§ EXERCISE DATA:
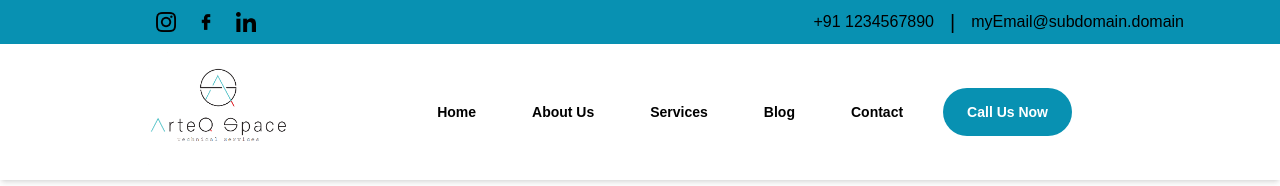
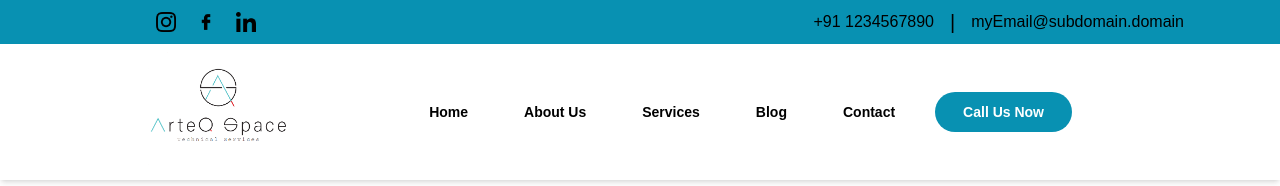
Before and after one commit to SuzaanAhmed/company, a Next.js app: page /navbar in a window 1280 px wide. Shown: the top 186 px of the page. Built offline with nearby package versions, Linux system fonts and the light colour scheme.

Commit message:
Finishing touch

```diff
--- a/src/app/navbar/page.js
+++ b/src/app/navbar/page.js
@@ -46,7 +46,7 @@
                 <li key={link.href}>
                   <Link
                     href={link.href}
-                    className="p-4 relative after:content-['']
+                    className="p-4 relative
                     after:absolute
                     after:left-0
                     after:-bottom-1
@@ -65,7 +65,7 @@
               <li>
                 <Link
                   href="/Call"
-                  className="bg-[#0891b2] hover:bg-red-500 text-white px-6 py-4 text-sm rounded-full transition-colors"
+                  className="bg-[#0891b2] hover:bg-red-500 text-white px-7 py-3 text-sm rounded-full transition-colors"
                 >
                   Call Us Now
                 </Link>
```
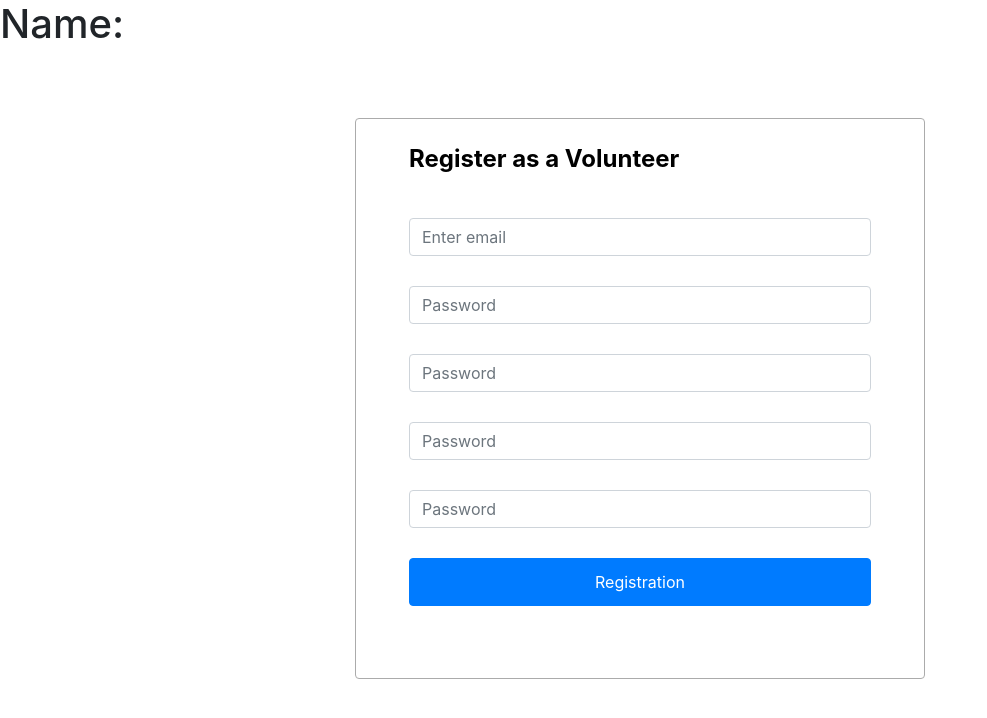
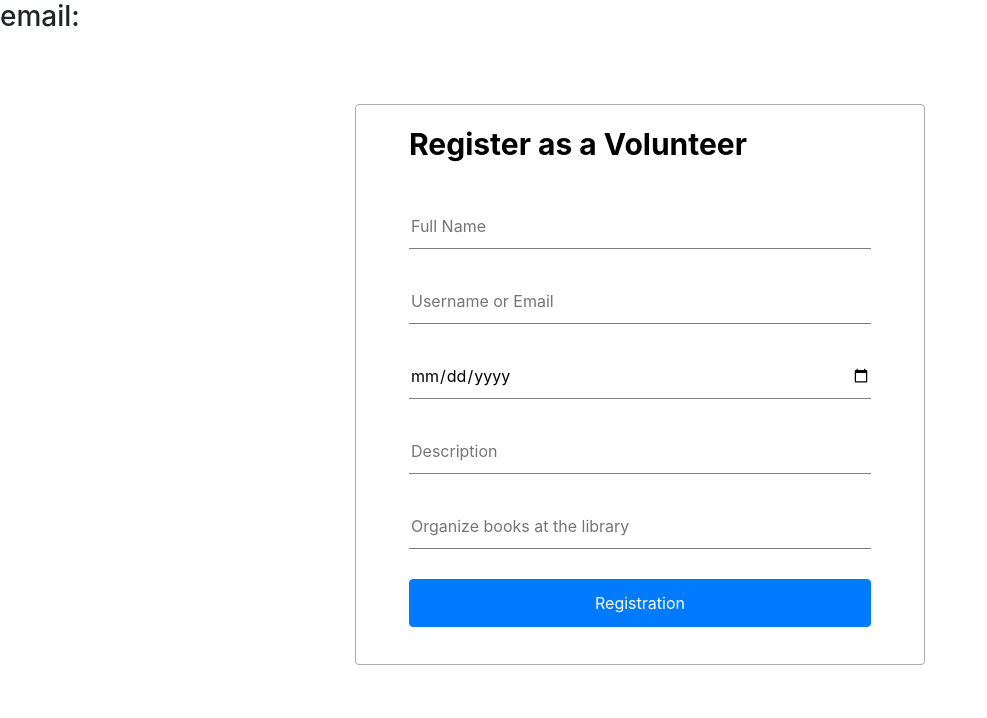
Before and after one commit to Rezowan-Ahmed/volunteer-network, a React (Create React App) app: page /register in a window 1280 px wide. Shown: the top 718 px of the page, without its empty margins (0-987 px from the left). Built offline with nearby package versions, Linux system fonts and the light colour scheme.

Commit message:
some changes

```diff
--- a/src/App.js
+++ b/src/App.js
@@ -23,10 +23,13 @@ function App() {
   });
   return (
     <UserContext.Provider value={[loggedInUser, setLoggedInUser]}>
-      <h1>Name: {loggedInUser.name}</h1>
+      <h3>email: {loggedInUser.email}</h3>
     <Router>
       <Switch>
         <Route exact path='/'>
+          <Home></Home>
+        </Route>
+        <Route path='/home'>
           <Home></Home>
         </Route>
         <Route path='/login'>
--- a/src/components/Categories/Categoris.js
+++ b/src/components/Categories/Categoris.js
@@ -3,14 +3,10 @@ import React from 'react';
 const Categoris = ({ category }) => {
     const { name, image } = category;
     return (
-        //<div className="container">
                 <div className="col-md-3">
-                    {/* <div className=""> */}
-                        <img src={image} alt="" />
-                        <h6>{name}</h6>
-                    {/* </div> */}
+                        <img style={{ width: '270px', height: '320px', borderRadius:'10px'}} src={image} alt="" />
+                        <h6 style={{background: 'orange', height: '24px', textAlign:'center' }}>{name}</h6>
                 </div>
-           // </div>
     );
 };
 
--- a/src/components/Header/Header.js
+++ b/src/components/Header/Header.js
@@ -17,9 +17,9 @@ const Header = () => {
                     <Link style={{textDecoration:'none', color:'black', fontSize:'18px'}} to='/'>Home</Link>
                     <Link style={{textDecoration:'none', color:'black', fontSize:'18px', marginLeft: '15px'}} to='/'>Donation</Link>
                     <Link style={{textDecoration:'none', color:'black', fontSize:'18px', marginLeft: '15px'}} to='/event'>Events</Link>
-                    <Link style={{textDecoration:'none', color:'black', fontSize:'18px', marginLeft: '15px'}} to='/register'>Blog</Link>
-                    <Link to='/login'><Button style={{color:'white', background:'#3F90FC', padding: '8px 25px', marginLeft: '15px'}} variant="contained">Register</Button></Link>
-                    <Button style={{color:'white', background:'#434141', padding: '8px 25px'}} variant="contained">Admin</Button>
+                    <Link style={{textDecoration:'none', color:'black', fontSize:'18px', marginLeft: '15px'}} to='/'>Blog</Link>
+                    <Link to='/register'><Button style={{color:'white', background:'#3F90FC', padding: '8px 25px', marginLeft: '15px'}} variant="contained">Register</Button></Link>
+                    <Link to='/login'><Button style={{color:'white', background:'#434141', padding: '8px 25px'}} variant="contained">Admin</Button></Link>
                 </Grid>
             </Grid>
             </Container>
--- a/src/components/Home/Home.js
+++ b/src/components/Home/Home.js
@@ -1,12 +1,20 @@
 import React from 'react';
 import Categoris from '../Categories/Categoris';
-// import { Button, Form, FormControl } from 'react-bootstrap';
 import Header from '../Header/Header';
 import './Home.css';
-import volunteerCategories from '../../FakeData/volunteerCategories';
+import { useState } from 'react';
+import { useEffect } from 'react';
 
 
 const Home = () => {
+    const[category, setCategory] = useState([]);
+    useEffect(() => {
+        fetch('http://localhost:9010/categories')
+        .then(res => res.json())
+        .then(data => setCategory(data))
+    }, [])
+
+
     return (
         <div className='banner_area'>
             <Header></Header>
@@ -19,7 +27,7 @@ const Home = () => {
 
                 <div className="row">
                     {
-                        volunteerCategories.map(category => <Categoris key={category.id} category={category}></Categoris>)
+                        category.map(category => <Categoris key={category.id} category={category}></Categoris>)
                     }
                 </div>
             </div>
--- a/src/components/Login/Login.js
+++ b/src/components/Login/Login.js
@@ -4,15 +4,15 @@ import "firebase/auth";
 import firebaseConfig from './firebase.config';
 import google from '../../logos/google.png';
 import './Login.css';
-import { useHistory, useLocation } from 'react-router-dom';
+import { Link } from 'react-router-dom';
 import logo from '../../logos/Group 1329.png';
 import { UserContext } from '../../App';
 
 const Login = () => {
     const [loggedInUser, setLoggedInUser] = useContext(UserContext);
-    const history = useHistory();
-    const location = useLocation();
-    const { from } = location.state || { from: { pathname: "/" } };
+    // const history = useHistory();
+    // const location = useLocation();
+    // const { from } = location.state || { from: { pathname: "/" } };
 
     if (firebase.apps.length === 0) {
         firebase.initializeApp(firebaseConfig);
@@ -24,7 +24,7 @@ const Login = () => {
             const { displayName, email } = result.loggedInUser;
             const fbGoogleSignInUser = { name: displayName, email };
             setLoggedInUser(fbGoogleSignInUser);
-            history.replace(from);
+            // history.replace(from);
         }).catch(error => {
             const newUserInfo = { ...loggedInUser };
             newUserInfo.message = error.message;
@@ -40,7 +40,7 @@ const Login = () => {
                     <img style={{ width: '30px', height: '30px', marginRight: '10px' }} src={google} alt="google icon" />
                     <p>Continue with Google</p>
                 </div>
-                <p ><span style={{ margin: '5px auto' }}>Don’t have an account? <a href='#'>Create an account</a></span></p>
+                <p ><span style={{ margin: '5px auto' }}>Don’t have an account? <Link to='/login' >Create an account</Link></span></p>
             </div>
         </div>
     );
--- a/src/components/Register/Register.css
+++ b/src/components/Register/Register.css
@@ -12,14 +12,20 @@
     height: 32px;
     margin: 0 auto;
 }
+
 .inside_box h4{
     margin: 25px 0 45px 0;
     font-weight: bold;
-    font-size: 24px;
+    font-size: 30px;
     line-height: 29px;
     color: #000000
 }
-.input{
+.inside_box input{
+    width: 462px;
+    height: 45px;
+    margin: 0 auto;
+    border: none;
+    border-bottom: 1px solid gray;
     margin-bottom: 30px;
     color: black;
 }
--- a/src/components/Register/Register.js
+++ b/src/components/Register/Register.js
@@ -1,31 +1,21 @@
 import React from 'react';
+import { useContext } from 'react';
 import { Form, Button } from 'react-bootstrap';
+import { UserContext } from '../../App';
 import './Register.css';
 
 const Register = () => {
+    const [loggedInUser] = useContext(UserContext);
     return (
         <div className="register_box">
             <Form className="inside_box">
                 <h4>Register as a Volunteer</h4>
-                <Form.Group>
-                    <Form.Control className="input" type="email" placeholder="Enter email" />
-                </Form.Group>
 
-                <Form.Group>
-                    <Form.Control className="input" type="password" placeholder="Password" />
-                </Form.Group>
-
-                <Form.Group>
-                    <Form.Control className="input" type="password" placeholder="Password" />
-                </Form.Group>
-
-                <Form.Group>
-                    <Form.Control className="input" type="password" placeholder="Password" />
-                </Form.Group>
-
-                <Form.Group>
-                    <Form.Control className="input" type="password" placeholder="Password" />
-                </Form.Group>
+                <input type="text" name="name" value={loggedInUser.name} placeholder="Full Name" />
+                <input type="text" name="email" value={loggedInUser.email} placeholder="Username or Email" />
+                <input type="date" name="date" placeholder="Date" />
+                <input type="text" name="description" placeholder="Description" />
+                <input type="text" name="category" placeholder="Organize books at the library" />
 
                 <Button variant="primary" type="submit" className="reg_btn">
                     Registration
```
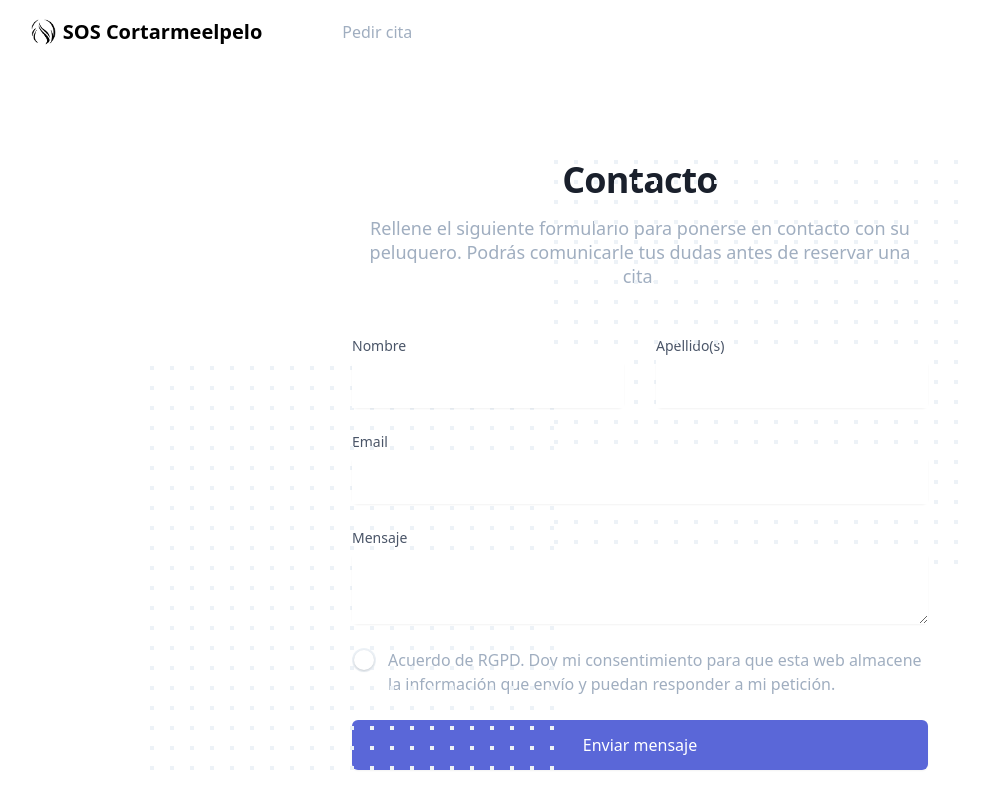
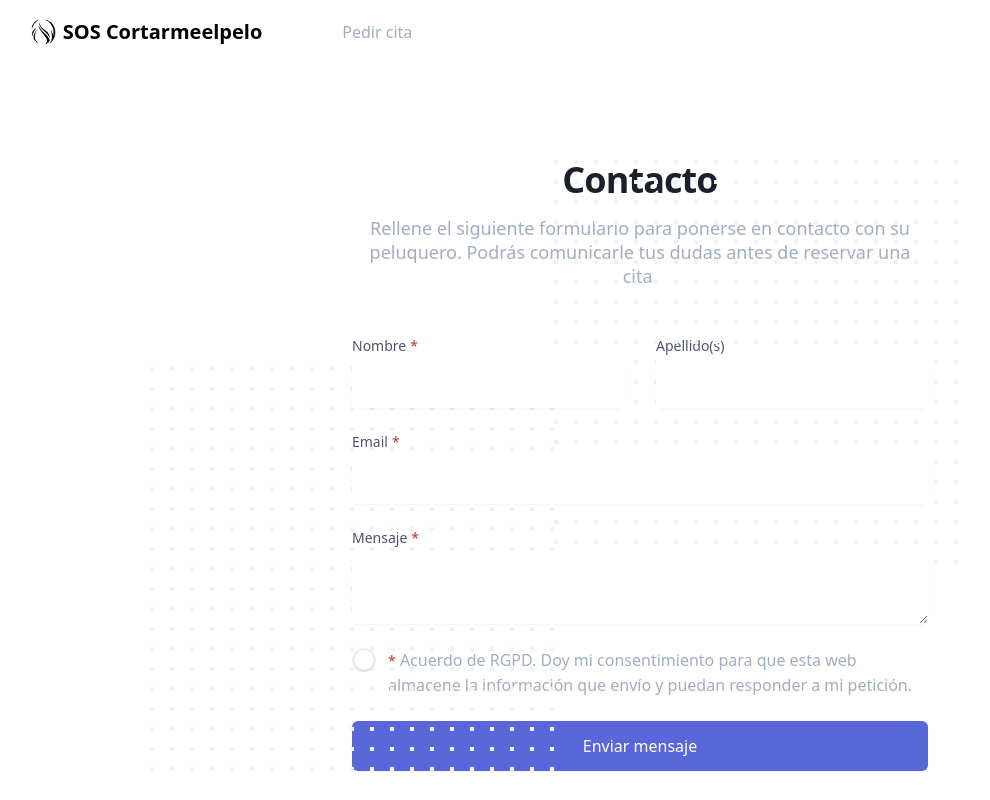
Before and after one commit to Afsoon/soscortarmeelpelo, a Next.js app: page /contact in a window 1280 px wide. Shown: the top 800 px of the page, without its empty margins (0-990 px from the left). Built offline with nearby package versions, Linux system fonts and the light colour scheme; what @tailwindcss/ui would draw is missing.

Commit message:
Update form with required

```diff
--- a/src/pages/contact.tsx
+++ b/src/pages/contact.tsx
@@ -11,11 +11,13 @@ const Input = ({
   innerRef,
   labelValue,
   error,
+  required,
 }: {
   htmlFor: string
   innerRef: any
   labelValue: string
   error?: any
+  required?: boolean
 }) => {
   const className = error
     ? 'form-input block w-full pr-10 py-3 px-4 border-red-300 text-red-900 placeholder-red-300 focus:border-red-300 focus:shadow-outline-red sm:text-sm sm:leading-5'
@@ -28,6 +30,7 @@ const Input = ({
         className="block text-sm font-medium leading-5 text-gray-700"
       >
         {labelValue}
+        {required && <span className="ml-1 text-sm text-red-700">*</span>}
       </label>
       <div className="mt-1 relative rounded-md shadow-sm">
         <input
@@ -62,11 +65,13 @@ const Textarea = ({
   innerRef,
   labelValue,
   error,
+  required,
 }: {
   htmlFor: string
   innerRef: any
   labelValue: string
   error?: any
+  required?: boolean
 }) => {
   const className = error
     ? 'form-input block w-full pr-10 py-3 px-4 border-red-300 text-red-900 placeholder-red-300 focus:border-red-300 focus:shadow-outline-red sm:text-sm sm:leading-5'
@@ -79,6 +84,7 @@ const Textarea = ({
         className="block text-sm font-medium leading-5 text-gray-700"
       >
         {labelValue}
+        {required && <span className="ml-1 text-sm text-red-700">*</span>}
       </label>
       <div className="mt-1 relative rounded-md shadow-sm">
         <textarea
@@ -160,6 +166,7 @@ const Form = ({ setShowCorrectMessage }) => {
             min: { value: 1, message: 'El nombre es obligatorio.' },
           })}
           error={errors.first_name}
+          required
         />
       </div>
       <div>
@@ -185,6 +192,7 @@ const Form = ({ setShowCorrectMessage }) => {
             },
           })}
           error={errors.email}
+          required
         />
       </div>
       <div className="sm:col-span-2">
@@ -199,6 +207,7 @@ const Form = ({ setShowCorrectMessage }) => {
             min: { value: 1, message: 'El mensaje es obligatorio.' },
           })}
           error={errors.message}
+          required
         />
       </div>
       <div className="sm:col-span-2">
@@ -219,8 +228,9 @@ const Form = ({ setShowCorrectMessage }) => {
           </div>
           <div className="ml-3">
             <p className="text-base leading-6 text-gray-500">
-              Acuerdo de RGPD. Doy mi consentimiento para que esta web almacene
-              la información que envío y puedan responder a mi petición.
+              <span className="text-sm text-red-700">*</span> Acuerdo de RGPD.
+              Doy mi consentimiento para que esta web almacene la información
+              que envío y puedan responder a mi petición.
             </p>
             {!acceptRGPD && (clicked || Object.keys(errors).length > 0) && (
               <p className="mt-2 text-sm text-red-600">
```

§ TASK:
Each line that holds the string "envío" counts once. Give the total for the listing and nothing else.

§ SOLUTION FOR THIS EXERCISE:
2